#3 Spline is thin, hard and flexible. Its size and characteristics are ideal for checking curves. Like those found in wheel arches, bonnets and boots of 1950's cars and a lot of roofs. It's great for applying filler on sweeping curves and reverse curves.
The term "Spline" is used to describe the construction of a smooth curve. Working from a few control points (high spots) the Spline will take the path with minimal overall bending - this being the final desired surface.
How does this relate to refinishing cars?
Almost no surface on a car is flat or straight; nearly every surface has a shape. Very rarely is any surface a true radius. Every surface was created in a design studio with a Spline, either on a clay model or a computer screen. The surfaces bend, sweep and accelerate and only Splines can recreate this form. Using these to repair a surface is the most accurate way.
We can get good results with traditional sanding blocks, although blocks constantly take the average of the immediate surface around it. Blocks do not take into consideration the overall form of the surface. Whereas, a Spline allows absolute control of the surface.

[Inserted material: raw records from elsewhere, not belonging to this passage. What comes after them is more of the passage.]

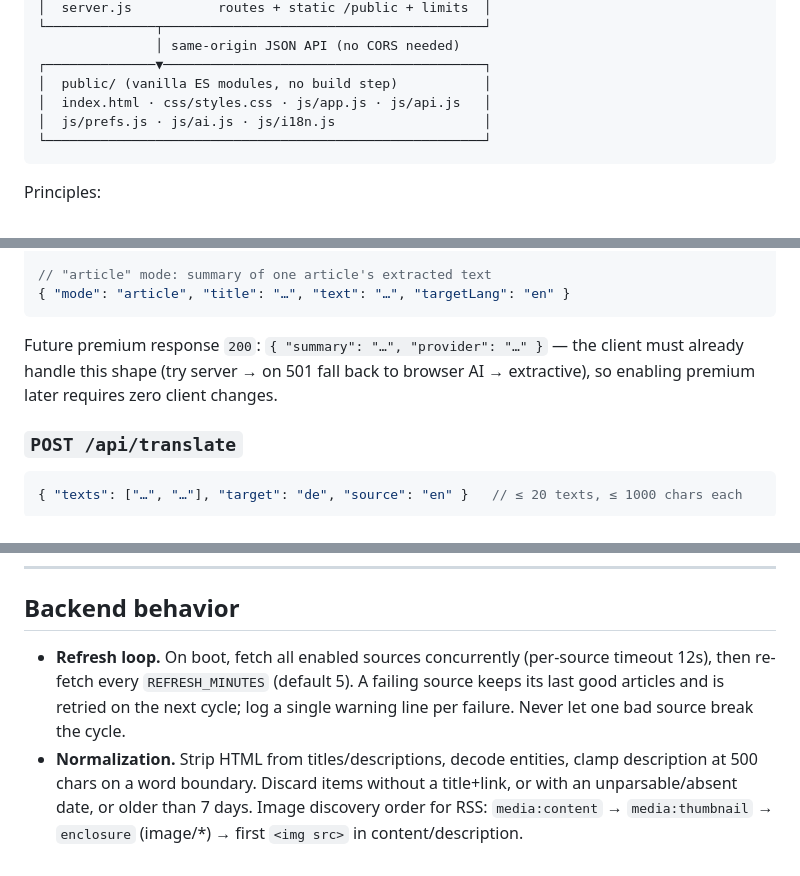
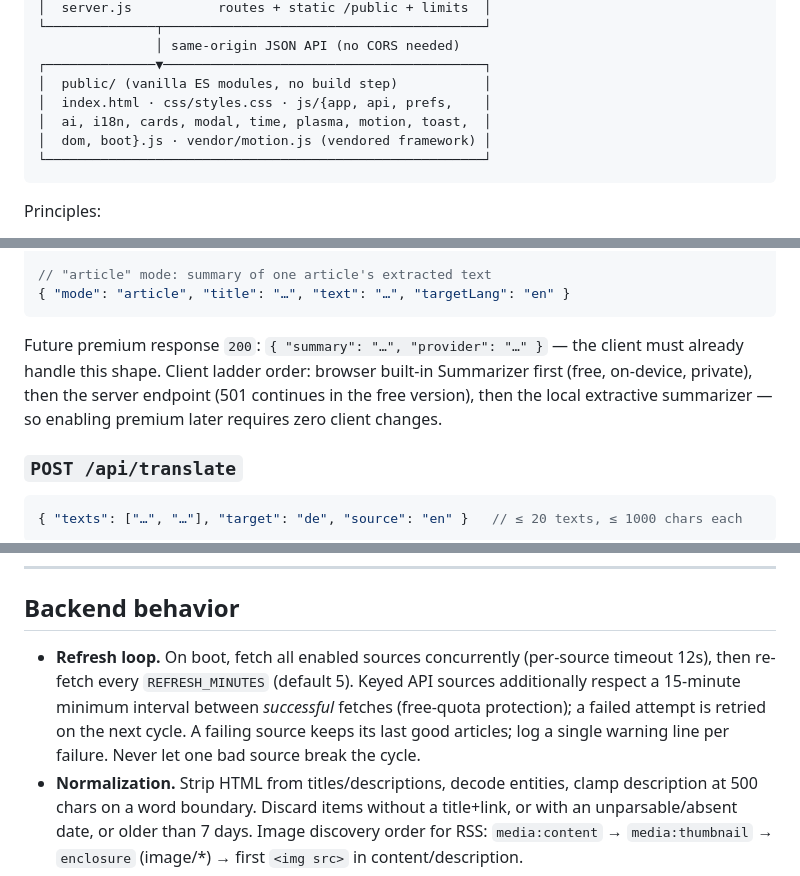
Before and after one commit to DmitriyBagrov92/open-news-feed, a Markdown page: docs/ARCHITECTURE.md, 3 parts joined by grey strips. GitHub-like rendering.

Commit message:
docs: sync architecture and metadata with implementation
Module lists, keyed-API 15-min interval note, summarize ladder order,
repository metadata in package.json, real clone URL in README.

Co-Authored-By: Claude Fable 5 <noreply@anthropic.com>

````diff
--- a/docs/ARCHITECTURE.md
+++ b/docs/ARCHITECTURE.md
@@ -23,8 +23,9 @@ the frontend (`public/**`). Both sides must conform to it exactly.
                │ same-origin JSON API (no CORS needed)
 ┌──────────────▼─────────────────────────────────────────┐
 │  public/ (vanilla ES modules, no build step)           │
-│  index.html · css/styles.css · js/app.js · js/api.js   │
-│  js/prefs.js · js/ai.js · js/i18n.js                   │
+│  index.html · css/styles.css · js/{app, api, prefs,    │
+│  ai, i18n, cards, modal, time, plasma, motion, toast,  │
+│  dom, boot}.js · vendor/motion.js (vendored framework) │
 └────────────────────────────────────────────────────────┘
 ```
 
@@ -160,9 +161,10 @@ agree:
 ```
 
 Future premium response `200`: `{ "summary": "…", "provider": "…" }` — the
-client must already handle this shape (try server → on 501 fall back to
-browser AI → extractive), so enabling premium later requires zero client
-changes.
+client must already handle this shape. Client ladder order: browser
+built-in Summarizer first (free, on-device, private), then the server
+endpoint (501 continues in the free version), then the local extractive
+summarizer — so enabling premium later requires zero client changes.
 
 ### `POST /api/translate`
 
@@ -185,9 +187,11 @@ Used as the Railway healthcheck path.
 ## Backend behavior
 
 - **Refresh loop.** On boot, fetch all enabled sources concurrently (per-source
-  timeout 12s), then re-fetch every `REFRESH_MINUTES` (default 5). A failing
-  source keeps its last good articles and is retried on the next cycle; log a
-  single warning line per failure. Never let one bad source break the cycle.
+  timeout 12s), then re-fetch every `REFRESH_MINUTES` (default 5). Keyed API
+  sources additionally respect a 15-minute minimum interval between
+  *successful* fetches (free-quota protection); a failed attempt is retried on
+  the next cycle. A failing source keeps its last good articles; log a single
+  warning line per failure. Never let one bad source break the cycle.
 - **Normalization.** Strip HTML from titles/descriptions, decode entities,
   clamp description at 500 chars on a word boundary. Discard items without a
   title+link, or with an unparsable/absent date, or older than 7 days.
````
Also changed, not shown: README.md (+5 -1 lines).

Splines are the most accurate tool for perfecting bodywork. Whether it be in metal, filler, blocking sanding, or in final sanding ready to polish paint. It is the user’s decision to perfect the surface in steel, filler, or paint depending on the level of adjustment. Splines are used to find highs and lows, panel alignment, wipe in filler and sand from 80grit to 800grit. Yes, one tool does all that.
#3 Spline 500 x 70 x 1.6mmTHK